The F-23 is intended to compete with the 50 hp (37 kW) Rotax 503 and is differentiated from the Rotax powerplant by offering a horizontally-opposed cylinder layout. The F-23 uses free air cooling and piston-ported induction, with dual Bing 34mm slide or optional diaphragm type carburetors. The cylinder walls are electrochemically coated with Nikasil. Standard starting is recoil start. A belt reduction drive system, fuel injection, tuned exhaust and electric start are optional.[1][2]

The engine runs on a 50:1 pre-mix of unleaded 93 octane auto fuel and oil. Recommended time between overhauls is 1000 hours.[1][2]

The F-23 produces 50 hp (37 kW) at 6150 rpm and 40 hp (30 kW) at 5500 rpm.[1][2]

Applications[edit]

Specifications (F-23)[edit]

Data from Recreational Power Engineering[2]

General characteristics

  • Type: Twin cylinder, two-stroke, aircraft engine
  • Bore: 72 mm (2.8 in)
  • Stroke: 64 mm (2.5 in)
  • Displacement: 521 cc (31.8 cu in)
  • Length: 247 mm (9.7 in)
  • Width: 570 mm (22.4 in)
  • Height: 338 mm (13.3 in)
  • Dry weight: 84 lb (38.1 kg) including reduction unit, full exhaust system and electric start

Components

  • Valvetrain: piston-ported
  • Fuel system: 2 X Bing 34mm slide or optional diaphragm type carburetor or fuel injection
  • Fuel type: unleaded 93 octane auto fuel
  • Oil system: 50:1 fuel/oil premix
  • Cooling system: free air
  • Reduction gear: cog belt with 1.8:1, 2.2:1 and 2.5:1 ratios optional

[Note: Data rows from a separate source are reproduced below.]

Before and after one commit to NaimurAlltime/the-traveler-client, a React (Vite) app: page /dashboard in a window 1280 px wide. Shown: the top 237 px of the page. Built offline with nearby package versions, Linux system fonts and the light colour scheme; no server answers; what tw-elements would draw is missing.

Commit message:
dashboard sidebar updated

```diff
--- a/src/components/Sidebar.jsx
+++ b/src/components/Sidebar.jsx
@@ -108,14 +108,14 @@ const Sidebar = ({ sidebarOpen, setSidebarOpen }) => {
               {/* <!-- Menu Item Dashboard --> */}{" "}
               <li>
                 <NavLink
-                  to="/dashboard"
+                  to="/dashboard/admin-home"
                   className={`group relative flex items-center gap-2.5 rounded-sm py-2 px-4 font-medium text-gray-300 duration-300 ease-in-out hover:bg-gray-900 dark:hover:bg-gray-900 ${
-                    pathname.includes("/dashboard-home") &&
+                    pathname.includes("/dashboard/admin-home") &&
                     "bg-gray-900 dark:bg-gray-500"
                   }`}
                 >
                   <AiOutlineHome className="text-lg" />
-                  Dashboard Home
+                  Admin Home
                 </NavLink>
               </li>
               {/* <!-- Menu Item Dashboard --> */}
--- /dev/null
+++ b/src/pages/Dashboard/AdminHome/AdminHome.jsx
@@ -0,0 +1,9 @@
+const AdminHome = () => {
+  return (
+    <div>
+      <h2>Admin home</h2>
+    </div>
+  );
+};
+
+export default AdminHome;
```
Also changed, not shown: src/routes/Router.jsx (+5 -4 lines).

Performance

References[edit]

  1. ^ a b c d Cliche, Andre: Ultralight Aircraft Shopper's Guide 8th Edition, page G-3 Cybair Limited Publishing, 2001. ISBN 0-9680628-1-4
  2. ^ a b c d e Recreational Power Engineering (undated). "F-23 2 cycle 50hp". Retrieved 17 January 2013. 
  3. ^ Purdy, Don: AeroCrafter - Homebuilt Aircraft Sourcebook, page 72. BAI Communications. ISBN 0-9636409-4-1

External links[edit]